EXERCISE DIRECTIONS
Although the records contain pictures, only their text should be reproduced, exactly as written.

Extracted records
::::::
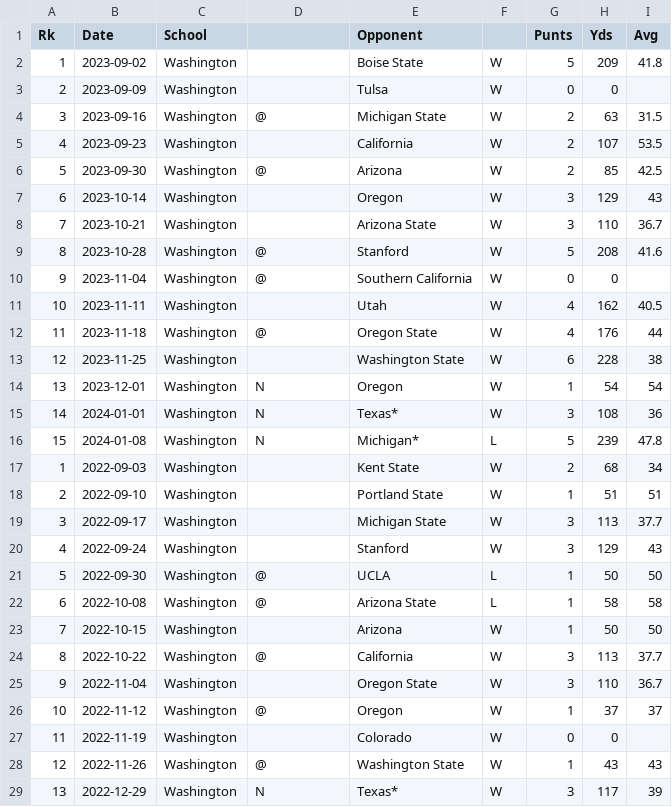
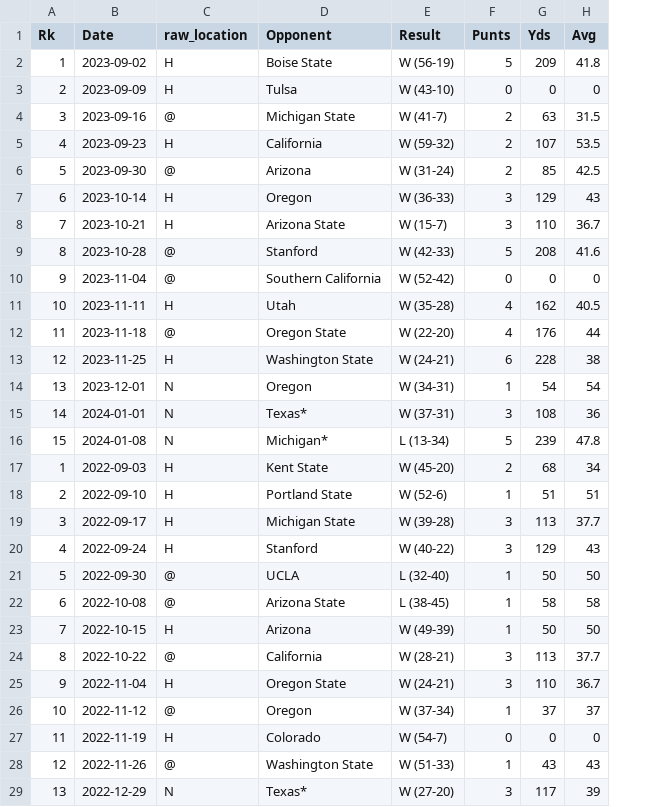
Before and after one commit to bgwarren1/BSA-BIG10, a CSV file: data/UWPuntingData.csv, drawn as a sheet; only a part is shown; removed rows and columns are numbered as before the commit, all else as after; the diff covers the shown part only; the diff names each change by its address in the sheet, - before the commit and + after, or states it on an @@ line.

```diff
--- a/data/UWPuntingData.csv
+++ b/data/UWPuntingData.csv
-column C (School), rows 2-29: all Washington
-column F, rows 2-29: W | W | W | W | W | W | W | W | W | W | W | W | W | W | L | W | W | W | W | L | L | W | W | W | W | W | W | W
+column E (Result), rows 2-29: W (56-19) | W (43-10) | W (41-7) | W (59-32) | W (31-24) | W (36-33) | W (15-7) | W (42-33) | W (52-42) | W (35-28) | W (22-20) | W (24-21) | W (34-31) | W (37-31) | L (13-34) | W (45-20) | W (52-6) | W (39-28) | W (40-22) | L (32-40) | L (38-45) | W (49-39) | W (28-21) | W (24-21) | W (37-34) | W (54-7) | W (51-33) | W (27-20)
-C1: (empty)
+C1: raw_location
-C2:C3 (raw_location): (empty)
+C2:C3 (raw_location): H
-H3 (Avg): (empty)
+H3 (Avg): 0
-C5 (raw_location): (empty)
+C5 (raw_location): H
-C7:C8 (raw_location): (empty)
+C7:C8 (raw_location): H
-H10 (Avg): (empty)
+H10 (Avg): 0
-C11 (raw_location): (empty)
+C11 (raw_location): H
-C13 (raw_location): (empty)
+C13 (raw_location): H
-C17:C20 (raw_location): (empty)
+C17:C20 (raw_location): H
-C23 (raw_location): (empty)
+C23 (raw_location): H
-C25 (raw_location): (empty)
+C25 (raw_location): H
-C27 (raw_location): (empty)
+C27 (raw_location): H
-H27 (Avg): (empty)
+H27 (Avg): 0
```
Also changed, not shown: 1 added row, 1 removed row and 68 edited cells elsewhere in this file, data/OregonPuntingData.csv, data/UCLAPuntingData.csv, 1 other file.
::::::
YOUR SOLUTION
Before and after one commit to bgwarren1/BSA-BIG10, a CSV file: data/UWPuntingData.csv, drawn as a sheet; only a part is shown; removed rows and columns are numbered as before the commit, all else as after; the diff covers the shown part only; the diff names each change by its address in the sheet, - before the commit and + after, or states it on an @@ line.

```diff
--- a/data/UWPuntingData.csv
+++ b/data/UWPuntingData.csv
-column C (School), rows 2-29: all Washington
-column F, rows 2-29: W | W | W | W | W | W | W | W | W | W | W | W | W | W | L | W | W | W | W | L | L | W | W | W | W | W | W | W
+column E (Result), rows 2-29: W (56-19) | W (43-10) | W (41-7) | W (59-32) | W (31-24) | W (36-33) | W (15-7) | W (42-33) | W (52-42) | W (35-28) | W (22-20) | W (24-21) | W (34-31) | W (37-31) | L (13-34) | W (45-20) | W (52-6) | W (39-28) | W (40-22) | L (32-40) | L (38-45) | W (49-39) | W (28-21) | W (24-21) | W (37-34) | W (54-7) | W (51-33) | W (27-20)
-C1: (empty)
+C1: raw_location
-C2:C3 (raw_location): (empty)
+C2:C3 (raw_location): H
-H3 (Avg): (empty)
+H3 (Avg): 0
-C5 (raw_location): (empty)
+C5 (raw_location): H
-C7:C8 (raw_location): (empty)
+C7:C8 (raw_location): H
-H10 (Avg): (empty)
+H10 (Avg): 0
-C11 (raw_location): (empty)
+C11 (raw_location): H
-C13 (raw_location): (empty)
+C13 (raw_location): H
-C17:C20 (raw_location): (empty)
+C17:C20 (raw_location): H
-C23 (raw_location): (empty)
+C23 (raw_location): H
-C25 (raw_location): (empty)
+C25 (raw_location): H
-C27 (raw_location): (empty)
+C27 (raw_location): H
-H27 (Avg): (empty)
+H27 (Avg): 0
```
Also changed, not shown: 1 added row, 1 removed row and 68 edited cells elsewhere in this file, data/OregonPuntingData.csv, data/UCLAPuntingData.csv, 1 other file.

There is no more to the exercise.